◆ Data in this exercise ◆
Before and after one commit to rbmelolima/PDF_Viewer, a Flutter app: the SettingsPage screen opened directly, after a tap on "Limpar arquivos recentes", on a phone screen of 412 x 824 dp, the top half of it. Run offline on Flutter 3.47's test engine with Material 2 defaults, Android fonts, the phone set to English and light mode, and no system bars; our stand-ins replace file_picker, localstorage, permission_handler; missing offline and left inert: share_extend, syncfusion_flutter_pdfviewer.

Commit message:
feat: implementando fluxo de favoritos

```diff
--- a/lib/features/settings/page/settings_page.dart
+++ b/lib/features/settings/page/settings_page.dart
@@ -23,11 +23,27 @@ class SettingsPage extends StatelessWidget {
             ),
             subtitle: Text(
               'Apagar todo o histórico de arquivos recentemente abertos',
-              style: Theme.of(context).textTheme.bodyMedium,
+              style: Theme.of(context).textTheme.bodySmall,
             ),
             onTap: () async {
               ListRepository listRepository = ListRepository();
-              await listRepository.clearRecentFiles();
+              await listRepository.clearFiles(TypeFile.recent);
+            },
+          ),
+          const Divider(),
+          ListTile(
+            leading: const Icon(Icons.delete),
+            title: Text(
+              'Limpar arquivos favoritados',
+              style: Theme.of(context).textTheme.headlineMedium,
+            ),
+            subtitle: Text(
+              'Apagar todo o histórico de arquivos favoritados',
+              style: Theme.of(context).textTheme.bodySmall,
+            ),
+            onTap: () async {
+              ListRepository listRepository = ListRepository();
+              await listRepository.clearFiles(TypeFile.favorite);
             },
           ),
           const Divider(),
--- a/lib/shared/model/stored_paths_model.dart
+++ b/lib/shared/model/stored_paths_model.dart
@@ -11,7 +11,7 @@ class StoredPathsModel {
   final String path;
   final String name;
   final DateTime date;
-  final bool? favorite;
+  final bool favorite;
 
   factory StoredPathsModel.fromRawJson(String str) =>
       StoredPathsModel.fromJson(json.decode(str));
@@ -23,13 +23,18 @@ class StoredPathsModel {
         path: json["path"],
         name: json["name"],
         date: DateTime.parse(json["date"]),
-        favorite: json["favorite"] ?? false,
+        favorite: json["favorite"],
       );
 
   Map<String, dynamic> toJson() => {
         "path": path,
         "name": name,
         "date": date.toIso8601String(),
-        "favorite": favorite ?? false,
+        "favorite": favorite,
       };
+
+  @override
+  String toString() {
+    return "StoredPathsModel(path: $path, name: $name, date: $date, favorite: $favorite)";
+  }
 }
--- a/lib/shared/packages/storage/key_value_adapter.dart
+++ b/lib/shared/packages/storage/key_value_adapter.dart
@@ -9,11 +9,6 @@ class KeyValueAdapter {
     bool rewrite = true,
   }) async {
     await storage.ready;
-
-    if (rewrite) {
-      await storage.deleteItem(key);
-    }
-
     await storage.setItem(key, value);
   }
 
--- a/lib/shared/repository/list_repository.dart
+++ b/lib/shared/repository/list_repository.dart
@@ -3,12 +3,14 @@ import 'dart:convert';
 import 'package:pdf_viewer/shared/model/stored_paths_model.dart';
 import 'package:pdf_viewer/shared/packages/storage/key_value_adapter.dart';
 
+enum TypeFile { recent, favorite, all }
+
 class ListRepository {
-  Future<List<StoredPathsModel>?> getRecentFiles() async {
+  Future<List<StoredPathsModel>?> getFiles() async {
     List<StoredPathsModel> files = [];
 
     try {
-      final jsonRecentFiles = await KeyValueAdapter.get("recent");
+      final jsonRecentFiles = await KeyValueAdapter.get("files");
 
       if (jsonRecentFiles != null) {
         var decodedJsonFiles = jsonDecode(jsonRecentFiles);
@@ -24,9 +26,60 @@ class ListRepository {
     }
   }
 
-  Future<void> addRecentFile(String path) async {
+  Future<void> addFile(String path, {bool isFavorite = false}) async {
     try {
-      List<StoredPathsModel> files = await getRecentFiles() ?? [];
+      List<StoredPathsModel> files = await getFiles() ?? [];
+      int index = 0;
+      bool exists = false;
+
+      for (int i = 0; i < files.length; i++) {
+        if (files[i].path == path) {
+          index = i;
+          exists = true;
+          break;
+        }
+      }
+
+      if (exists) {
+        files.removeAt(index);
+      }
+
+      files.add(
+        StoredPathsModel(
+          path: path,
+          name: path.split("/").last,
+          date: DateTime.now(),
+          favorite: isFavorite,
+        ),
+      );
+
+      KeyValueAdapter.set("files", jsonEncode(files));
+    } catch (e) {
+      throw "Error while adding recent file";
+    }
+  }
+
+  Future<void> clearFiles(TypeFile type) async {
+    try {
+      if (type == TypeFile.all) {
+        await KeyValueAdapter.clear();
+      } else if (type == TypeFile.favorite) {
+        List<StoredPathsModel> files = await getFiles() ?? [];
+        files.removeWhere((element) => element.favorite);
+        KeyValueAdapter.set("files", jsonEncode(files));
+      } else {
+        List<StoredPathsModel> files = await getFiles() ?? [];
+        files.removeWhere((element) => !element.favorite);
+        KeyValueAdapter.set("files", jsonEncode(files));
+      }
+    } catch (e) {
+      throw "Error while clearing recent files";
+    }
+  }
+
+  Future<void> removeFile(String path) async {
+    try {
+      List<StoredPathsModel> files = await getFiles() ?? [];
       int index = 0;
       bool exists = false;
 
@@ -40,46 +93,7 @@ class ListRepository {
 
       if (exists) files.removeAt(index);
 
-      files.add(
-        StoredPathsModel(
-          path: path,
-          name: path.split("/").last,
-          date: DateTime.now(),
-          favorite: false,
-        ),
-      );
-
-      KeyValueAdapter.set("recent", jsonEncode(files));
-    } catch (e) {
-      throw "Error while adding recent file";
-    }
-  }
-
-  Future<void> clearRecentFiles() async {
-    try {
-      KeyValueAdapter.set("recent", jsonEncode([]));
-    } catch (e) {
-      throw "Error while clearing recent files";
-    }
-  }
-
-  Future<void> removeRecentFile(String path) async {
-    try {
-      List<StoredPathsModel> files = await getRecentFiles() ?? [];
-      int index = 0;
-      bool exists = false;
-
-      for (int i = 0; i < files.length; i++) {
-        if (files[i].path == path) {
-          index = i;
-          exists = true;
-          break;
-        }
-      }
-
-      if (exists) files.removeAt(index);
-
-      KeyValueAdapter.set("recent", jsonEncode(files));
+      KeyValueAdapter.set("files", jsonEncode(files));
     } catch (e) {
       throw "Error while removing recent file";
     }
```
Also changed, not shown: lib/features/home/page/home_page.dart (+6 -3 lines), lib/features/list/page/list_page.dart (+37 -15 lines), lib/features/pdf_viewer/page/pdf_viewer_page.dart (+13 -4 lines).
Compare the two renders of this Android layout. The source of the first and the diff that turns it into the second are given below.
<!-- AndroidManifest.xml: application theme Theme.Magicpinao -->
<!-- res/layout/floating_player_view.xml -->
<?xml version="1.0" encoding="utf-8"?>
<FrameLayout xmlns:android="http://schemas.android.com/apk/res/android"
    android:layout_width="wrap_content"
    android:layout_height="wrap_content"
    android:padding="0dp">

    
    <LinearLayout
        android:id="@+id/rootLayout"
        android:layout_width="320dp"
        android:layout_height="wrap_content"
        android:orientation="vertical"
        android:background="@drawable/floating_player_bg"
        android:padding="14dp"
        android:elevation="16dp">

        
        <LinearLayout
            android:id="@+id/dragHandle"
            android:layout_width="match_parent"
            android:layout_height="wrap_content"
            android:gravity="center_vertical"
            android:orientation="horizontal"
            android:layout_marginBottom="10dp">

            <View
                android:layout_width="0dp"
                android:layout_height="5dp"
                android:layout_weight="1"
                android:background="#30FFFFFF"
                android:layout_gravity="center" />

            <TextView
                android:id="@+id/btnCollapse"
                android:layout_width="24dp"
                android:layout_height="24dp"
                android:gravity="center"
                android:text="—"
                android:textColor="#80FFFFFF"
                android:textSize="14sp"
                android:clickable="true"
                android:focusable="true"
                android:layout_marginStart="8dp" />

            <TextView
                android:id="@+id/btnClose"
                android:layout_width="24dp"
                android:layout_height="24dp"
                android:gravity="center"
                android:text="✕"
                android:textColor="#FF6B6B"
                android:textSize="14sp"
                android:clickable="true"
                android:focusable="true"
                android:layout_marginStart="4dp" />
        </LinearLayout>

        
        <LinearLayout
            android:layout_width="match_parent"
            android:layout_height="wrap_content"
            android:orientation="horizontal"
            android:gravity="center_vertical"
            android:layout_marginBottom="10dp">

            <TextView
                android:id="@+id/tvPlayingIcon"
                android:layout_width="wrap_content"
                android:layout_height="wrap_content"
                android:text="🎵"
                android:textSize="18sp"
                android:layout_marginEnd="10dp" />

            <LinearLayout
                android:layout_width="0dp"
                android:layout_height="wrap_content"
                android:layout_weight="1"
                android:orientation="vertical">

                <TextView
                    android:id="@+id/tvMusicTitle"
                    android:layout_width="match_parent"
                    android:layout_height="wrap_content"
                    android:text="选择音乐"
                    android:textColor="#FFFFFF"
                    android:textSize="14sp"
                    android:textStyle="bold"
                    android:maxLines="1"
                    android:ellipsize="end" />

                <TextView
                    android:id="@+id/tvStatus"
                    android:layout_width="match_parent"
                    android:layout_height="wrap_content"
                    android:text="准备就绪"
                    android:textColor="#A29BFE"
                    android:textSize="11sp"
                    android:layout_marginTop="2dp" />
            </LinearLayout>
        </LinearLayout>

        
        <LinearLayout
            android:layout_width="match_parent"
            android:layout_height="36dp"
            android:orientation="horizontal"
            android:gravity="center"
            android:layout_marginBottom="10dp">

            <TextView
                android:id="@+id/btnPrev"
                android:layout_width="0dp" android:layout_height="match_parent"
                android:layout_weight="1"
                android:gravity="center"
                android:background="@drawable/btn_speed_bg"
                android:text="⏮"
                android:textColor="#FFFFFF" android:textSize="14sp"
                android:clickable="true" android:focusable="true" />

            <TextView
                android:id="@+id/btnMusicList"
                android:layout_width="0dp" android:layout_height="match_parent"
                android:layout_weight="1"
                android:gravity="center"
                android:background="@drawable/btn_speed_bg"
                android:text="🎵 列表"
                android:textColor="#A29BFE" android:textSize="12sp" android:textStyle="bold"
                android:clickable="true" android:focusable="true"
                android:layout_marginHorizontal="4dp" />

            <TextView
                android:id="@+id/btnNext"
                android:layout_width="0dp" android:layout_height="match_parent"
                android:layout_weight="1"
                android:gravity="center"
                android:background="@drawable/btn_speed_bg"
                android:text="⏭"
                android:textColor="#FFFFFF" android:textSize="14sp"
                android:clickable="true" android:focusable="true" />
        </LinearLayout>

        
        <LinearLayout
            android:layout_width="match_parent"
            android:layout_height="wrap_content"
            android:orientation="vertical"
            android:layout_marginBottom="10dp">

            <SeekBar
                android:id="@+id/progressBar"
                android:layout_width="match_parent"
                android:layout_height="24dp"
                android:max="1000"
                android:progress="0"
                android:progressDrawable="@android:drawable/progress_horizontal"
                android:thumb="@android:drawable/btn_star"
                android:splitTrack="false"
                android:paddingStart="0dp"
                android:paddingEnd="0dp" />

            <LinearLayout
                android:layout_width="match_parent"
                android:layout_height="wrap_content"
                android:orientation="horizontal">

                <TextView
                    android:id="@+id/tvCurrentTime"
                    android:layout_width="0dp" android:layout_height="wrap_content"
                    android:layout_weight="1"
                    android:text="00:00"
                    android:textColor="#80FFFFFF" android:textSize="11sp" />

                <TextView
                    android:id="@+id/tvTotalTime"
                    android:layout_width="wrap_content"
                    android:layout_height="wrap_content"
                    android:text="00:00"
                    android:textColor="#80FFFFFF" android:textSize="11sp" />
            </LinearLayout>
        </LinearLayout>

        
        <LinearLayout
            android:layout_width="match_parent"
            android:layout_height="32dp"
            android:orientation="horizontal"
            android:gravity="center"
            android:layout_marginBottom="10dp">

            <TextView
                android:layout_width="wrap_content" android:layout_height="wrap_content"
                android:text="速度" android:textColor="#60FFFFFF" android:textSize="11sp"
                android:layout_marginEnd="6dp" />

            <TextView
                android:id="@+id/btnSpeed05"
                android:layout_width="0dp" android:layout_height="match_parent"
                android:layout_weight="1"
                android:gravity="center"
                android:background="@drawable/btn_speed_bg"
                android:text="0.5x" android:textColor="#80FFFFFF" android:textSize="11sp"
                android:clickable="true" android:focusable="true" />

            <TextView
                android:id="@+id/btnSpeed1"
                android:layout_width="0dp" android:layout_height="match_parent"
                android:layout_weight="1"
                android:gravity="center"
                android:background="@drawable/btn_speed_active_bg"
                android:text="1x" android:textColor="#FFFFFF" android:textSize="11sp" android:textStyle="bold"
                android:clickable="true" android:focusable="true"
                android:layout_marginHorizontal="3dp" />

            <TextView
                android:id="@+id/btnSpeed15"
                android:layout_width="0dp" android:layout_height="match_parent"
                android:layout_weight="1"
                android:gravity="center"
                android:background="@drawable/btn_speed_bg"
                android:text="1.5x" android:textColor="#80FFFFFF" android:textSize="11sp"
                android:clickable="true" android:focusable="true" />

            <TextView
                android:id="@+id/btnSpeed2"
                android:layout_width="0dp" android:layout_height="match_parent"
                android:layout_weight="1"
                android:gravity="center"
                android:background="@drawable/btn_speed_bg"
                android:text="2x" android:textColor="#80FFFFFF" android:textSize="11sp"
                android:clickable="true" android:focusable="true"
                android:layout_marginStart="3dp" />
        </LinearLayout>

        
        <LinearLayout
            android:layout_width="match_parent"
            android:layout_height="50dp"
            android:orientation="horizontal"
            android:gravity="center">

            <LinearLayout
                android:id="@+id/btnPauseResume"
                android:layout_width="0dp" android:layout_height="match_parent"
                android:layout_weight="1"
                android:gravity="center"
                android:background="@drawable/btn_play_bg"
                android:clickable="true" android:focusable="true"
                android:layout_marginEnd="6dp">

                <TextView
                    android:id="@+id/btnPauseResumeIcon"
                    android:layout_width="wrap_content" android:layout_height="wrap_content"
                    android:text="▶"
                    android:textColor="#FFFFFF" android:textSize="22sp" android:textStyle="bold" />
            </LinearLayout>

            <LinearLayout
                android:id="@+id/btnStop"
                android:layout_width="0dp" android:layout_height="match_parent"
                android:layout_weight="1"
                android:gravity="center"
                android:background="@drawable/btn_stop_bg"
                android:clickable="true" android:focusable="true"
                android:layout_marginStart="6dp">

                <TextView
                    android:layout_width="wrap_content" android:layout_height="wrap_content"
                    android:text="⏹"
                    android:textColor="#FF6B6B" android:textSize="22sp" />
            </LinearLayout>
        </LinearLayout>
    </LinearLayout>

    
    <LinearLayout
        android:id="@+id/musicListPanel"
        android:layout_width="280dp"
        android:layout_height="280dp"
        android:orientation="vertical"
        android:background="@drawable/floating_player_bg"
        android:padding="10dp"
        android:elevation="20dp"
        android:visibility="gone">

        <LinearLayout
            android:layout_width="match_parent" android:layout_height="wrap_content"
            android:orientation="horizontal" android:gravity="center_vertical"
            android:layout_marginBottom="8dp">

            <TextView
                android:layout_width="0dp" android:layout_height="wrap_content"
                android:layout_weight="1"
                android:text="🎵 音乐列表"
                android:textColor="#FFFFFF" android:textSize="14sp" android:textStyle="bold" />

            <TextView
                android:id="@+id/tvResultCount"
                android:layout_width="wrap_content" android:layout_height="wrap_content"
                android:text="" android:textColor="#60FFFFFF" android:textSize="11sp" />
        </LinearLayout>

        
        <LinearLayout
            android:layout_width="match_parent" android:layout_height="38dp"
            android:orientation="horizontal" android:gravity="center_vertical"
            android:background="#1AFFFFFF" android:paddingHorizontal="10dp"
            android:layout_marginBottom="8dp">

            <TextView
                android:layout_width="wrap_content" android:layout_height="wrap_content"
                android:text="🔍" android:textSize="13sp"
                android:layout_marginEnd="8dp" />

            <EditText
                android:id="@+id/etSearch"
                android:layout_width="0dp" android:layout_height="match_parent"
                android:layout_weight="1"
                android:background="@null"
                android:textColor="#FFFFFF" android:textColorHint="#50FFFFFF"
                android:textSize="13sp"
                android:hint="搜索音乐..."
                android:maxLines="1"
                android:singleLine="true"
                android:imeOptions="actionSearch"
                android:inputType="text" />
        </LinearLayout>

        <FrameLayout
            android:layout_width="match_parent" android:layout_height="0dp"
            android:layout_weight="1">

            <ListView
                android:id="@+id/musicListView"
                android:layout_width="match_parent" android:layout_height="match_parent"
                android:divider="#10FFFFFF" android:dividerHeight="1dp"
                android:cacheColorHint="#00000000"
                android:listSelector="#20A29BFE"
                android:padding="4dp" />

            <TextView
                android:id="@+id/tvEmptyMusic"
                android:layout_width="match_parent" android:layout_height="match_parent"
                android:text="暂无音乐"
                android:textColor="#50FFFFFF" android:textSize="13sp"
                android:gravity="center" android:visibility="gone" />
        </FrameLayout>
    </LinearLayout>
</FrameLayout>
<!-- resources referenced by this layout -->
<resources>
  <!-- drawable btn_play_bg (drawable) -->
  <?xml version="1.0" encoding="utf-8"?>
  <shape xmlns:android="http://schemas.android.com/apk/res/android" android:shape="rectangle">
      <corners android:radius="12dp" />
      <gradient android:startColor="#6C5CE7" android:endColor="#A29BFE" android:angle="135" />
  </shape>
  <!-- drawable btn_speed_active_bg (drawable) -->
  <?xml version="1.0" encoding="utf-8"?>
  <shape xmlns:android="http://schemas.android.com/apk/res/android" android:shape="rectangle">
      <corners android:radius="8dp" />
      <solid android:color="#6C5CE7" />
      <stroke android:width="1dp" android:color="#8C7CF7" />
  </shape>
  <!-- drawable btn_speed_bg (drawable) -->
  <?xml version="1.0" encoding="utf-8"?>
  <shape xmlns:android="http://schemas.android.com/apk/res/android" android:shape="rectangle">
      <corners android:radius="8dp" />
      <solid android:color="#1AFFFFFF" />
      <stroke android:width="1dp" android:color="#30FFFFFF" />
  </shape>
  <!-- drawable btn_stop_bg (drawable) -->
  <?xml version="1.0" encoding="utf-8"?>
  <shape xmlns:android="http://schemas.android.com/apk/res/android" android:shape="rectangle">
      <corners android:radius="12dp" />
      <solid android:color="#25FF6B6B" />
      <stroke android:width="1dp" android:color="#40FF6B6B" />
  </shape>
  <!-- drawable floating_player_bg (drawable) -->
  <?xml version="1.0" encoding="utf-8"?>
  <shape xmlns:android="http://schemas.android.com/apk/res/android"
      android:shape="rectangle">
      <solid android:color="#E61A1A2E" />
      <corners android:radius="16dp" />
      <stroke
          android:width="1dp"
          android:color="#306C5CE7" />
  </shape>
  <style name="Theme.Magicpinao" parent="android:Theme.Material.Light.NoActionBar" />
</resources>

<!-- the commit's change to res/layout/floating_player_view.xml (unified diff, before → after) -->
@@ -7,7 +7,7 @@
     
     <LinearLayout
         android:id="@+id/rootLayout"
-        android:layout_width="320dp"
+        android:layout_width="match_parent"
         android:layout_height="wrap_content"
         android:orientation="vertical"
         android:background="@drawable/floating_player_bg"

◆ The task ◆
Could you find every line in the records above that contains the word "Future" and copy it?

◆ Response for this exercise ◆
-  Future<List<StoredPathsModel>?> getRecentFiles() async {
+  Future<List<StoredPathsModel>?> getFiles() async {
-  Future<void> addRecentFile(String path) async {
+  Future<void> addFile(String path, {bool isFavorite = false}) async {
+  Future<void> clearFiles(TypeFile type) async {
+  Future<void> removeFile(String path) async {
-  Future<void> clearRecentFiles() async {
-  Future<void> removeRecentFile(String path) async {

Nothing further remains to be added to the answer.